Well, I know how much LifePoint health, uh, appreciates you and obviously, uh, the award reflects that. And we just thank you for your service and thank you so much for spending some time with us today. Just talking about the experiences you’re having, uh, at the hospital, uh, with this tough pandemic, uh, and your family life that, uh, uh, is so inspiring. Thanks a lot. Thank you so much for having me. I appreciate it.
“Jessica was already a steady and welcome presence for patients and colleagues alike, but her positive impact took on even more significance and meaning after the pandemic began,” says David Dill, president and chief executive officer (CEO) of LifePoint Health. “The grace, kindness and fortitude she lives out within and beyond her hospital’s walls is needed more than ever. Jessica is a living embodiment of our mission of Making Communities Healthier and the legacy on which this company was founded.”

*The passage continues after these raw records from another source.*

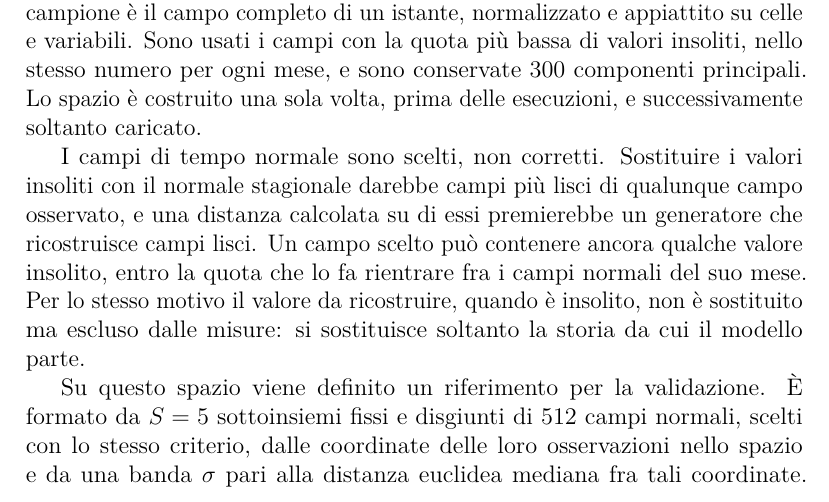
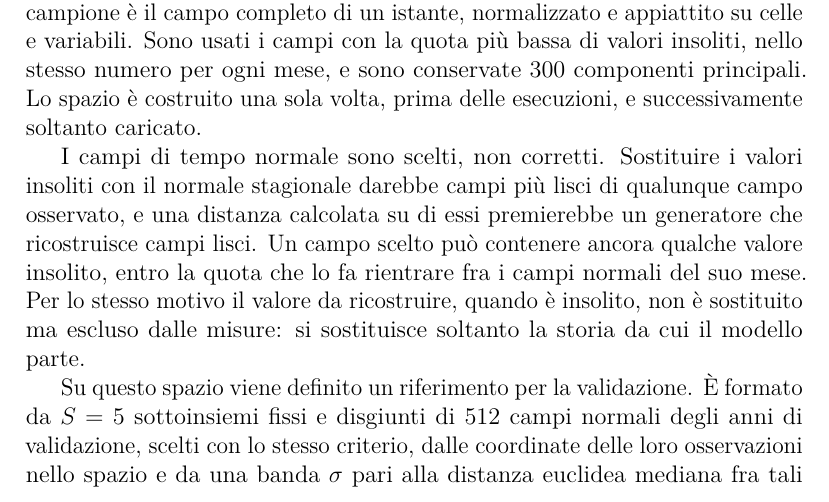
Before and after one commit to AlbertoPedalino/tesi_latex, a LaTeX document (tesi.tex, which reads chapters/metodologia.tex): part of page 39 of 67, cut so that both start at the same text. Compiled offline with pdfLaTeX.

Commit message:
docs(thesis): drift of specific humidity rechecked on 1980-1999, MMD subsets from validation, domain bounds from the prepared data
Co-Authored-By: Claude Opus 5.5 <noreply@anthropic.com>

```diff
--- a/chapters/metodologia.tex
+++ b/chapters/metodologia.tex
@@ -216,7 +220,7 @@ La misura usata per confrontare le configurazioni confronta osservazioni e ricos
 
 I campi di tempo normale sono scelti, non corretti. Sostituire i valori insoliti con il normale stagionale darebbe campi più lisci di qualunque campo osservato, e una distanza calcolata su di essi premierebbe un generatore che ricostruisce campi lisci. Un campo scelto può contenere ancora qualche valore insolito, entro la quota che lo fa rientrare fra i campi normali del suo mese. Per lo stesso motivo il valore da ricostruire, quando è insolito, non è sostituito ma escluso dalle misure: si sostituisce soltanto la storia da cui il modello parte.
 
-Su questo spazio viene definito un riferimento per la validazione. È formato da $S=5$ sottoinsiemi fissi e disgiunti di 512 campi normali, scelti con lo stesso criterio, dalle coordinate delle loro osservazioni nello spazio e da una banda $\sigma$ pari alla distanza euclidea mediana fra tali coordinate. Anche questo riferimento è fissato prima delle esecuzioni. A ogni epoca, per ciascun sottoinsieme, si calcola la stima non distorta della Maximum Mean Discrepancy~\cite{gretton2012mmd}
+Su questo spazio viene definito un riferimento per la validazione. È formato da $S=5$ sottoinsiemi fissi e disgiunti di 512 campi normali degli anni di validazione, scelti con lo stesso criterio, dalle coordinate delle loro osservazioni nello spazio e da una banda $\sigma$ pari alla distanza euclidea mediana fra tali coordinate. Anche questo riferimento è fissato prima delle esecuzioni. A ogni epoca, per ciascun sottoinsieme, si calcola la stima non distorta della Maximum Mean Discrepancy~\cite{gretton2012mmd}
 \begin{equation}
 \widehat{\mathrm{MMD}}^{2}=
 \frac{1}{n(n-1)}\sum_{i\neq i'}k(x_i,x_{i'})
```
Also changed, not shown: chapters/dati.tex (+3 -3 lines), tesi.pdf, chapters/metodologia.tex (14 more changed lines).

Jessica’s days begin with a 70-mile commute to the STRHS-Pulaski campus from her home, where she cares for her mother – a long-term cancer patient – and patiently works with her seven-year-old son, who has autism and only recently began speaking. During her shifts at the hospital as a respiratory therapist, she works tirelessly to comfort patients in both body and spirit.
Over the course of the pandemic, Jessica has been helping to change lives one act of mercy at a time. From providing small but impactful gifts for patients and being a comforting presence to those isolated from loved ones, to helping a patient regain the will to continue his fight against COVID-19 after the devastating news of his wife’s death from the virus, Jessica has been a calming beacon in the eye of the storm for so many. Beyond her hospital’s walls, stories of her kindness include a particularly poignant instance where she purchased clothing for two developmentally disabled and homeless brothers and helped them secure housing after they were discharged from the hospital.
“Wherever she is, Jessica’s strength, compassion and humility serve as a shining light and source of hope for those who cross her path,” says Jim Edmondson, CEO of STRHS-Pulaski. “She inspires me and lifts me up. We are so proud she is a part of our STRHS-Pulaski family, and we are thrilled that she has been honored with the 2021 LifePoint Health companywide Mercy Award.”